Clemson: Dabo Swinney’s first game as a head coach came nearly exactly two years ago, when he took over midseason for previously excused head coach Tommy Bowden. Taking over following a drama-filled week that even had a bit of a quarterback controversy to it, he led the Tigers against a Georgia Tech team desperate to prove itself as a legitimate ACC power on the rise. This season, he will be facing a similar Yellow Jackets program. The only difference is, this year’s Georgia Tech bunch comes in riding the wave of four-straight victories and a conference title over Swinney’s group. Expect Swinney to search for that same emotion that existed two years ago at Memorial Stadium.

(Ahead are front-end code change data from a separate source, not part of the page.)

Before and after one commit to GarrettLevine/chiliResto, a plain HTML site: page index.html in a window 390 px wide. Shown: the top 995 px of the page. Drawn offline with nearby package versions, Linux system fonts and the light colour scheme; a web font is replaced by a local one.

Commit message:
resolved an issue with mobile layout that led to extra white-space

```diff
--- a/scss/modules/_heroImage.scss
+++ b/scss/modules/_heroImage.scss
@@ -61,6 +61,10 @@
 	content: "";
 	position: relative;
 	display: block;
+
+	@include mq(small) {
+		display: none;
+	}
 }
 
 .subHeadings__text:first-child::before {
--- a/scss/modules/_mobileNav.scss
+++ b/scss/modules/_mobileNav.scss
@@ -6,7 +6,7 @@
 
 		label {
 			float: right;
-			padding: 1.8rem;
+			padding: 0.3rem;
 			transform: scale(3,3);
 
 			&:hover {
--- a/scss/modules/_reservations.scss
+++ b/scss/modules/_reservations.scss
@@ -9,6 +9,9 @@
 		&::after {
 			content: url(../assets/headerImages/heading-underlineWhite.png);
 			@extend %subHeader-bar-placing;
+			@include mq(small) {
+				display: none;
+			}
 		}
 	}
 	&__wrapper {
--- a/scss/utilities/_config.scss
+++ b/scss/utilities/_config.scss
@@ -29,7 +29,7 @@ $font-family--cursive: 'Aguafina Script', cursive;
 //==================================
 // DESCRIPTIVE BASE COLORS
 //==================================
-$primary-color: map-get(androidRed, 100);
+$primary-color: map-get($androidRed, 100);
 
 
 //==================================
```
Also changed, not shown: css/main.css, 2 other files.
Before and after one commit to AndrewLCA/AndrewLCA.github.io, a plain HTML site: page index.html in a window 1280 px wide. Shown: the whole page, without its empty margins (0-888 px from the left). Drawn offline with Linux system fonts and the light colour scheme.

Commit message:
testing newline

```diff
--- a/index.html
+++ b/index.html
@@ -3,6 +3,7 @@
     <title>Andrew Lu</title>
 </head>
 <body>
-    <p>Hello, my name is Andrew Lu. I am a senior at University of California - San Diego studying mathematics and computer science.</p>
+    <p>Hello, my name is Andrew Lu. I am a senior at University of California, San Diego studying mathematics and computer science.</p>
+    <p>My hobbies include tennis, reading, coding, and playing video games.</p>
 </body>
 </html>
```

EDGE: Georgia Tech


Key matchups:

Offense: Georgia Tech’s tackles vs. Bowers. The intimidating 275-pound defensive end has been a sack machine this season, and has found permanent residence in a slew of opposing backfields. To keep him from Nesbitt, the Yellow Jackets’ tackles will have to bring Bowers to the ground and hold against him.


Defense: Tarrant vs. Parker. After picking off two passes last week, Tarrant will have his eyes trained this week on Parker’s every move. The quarterback’s decision-making has been questioned at times, and if the Yellow Jackets’ line can pressure him, Tarrant could have another big week.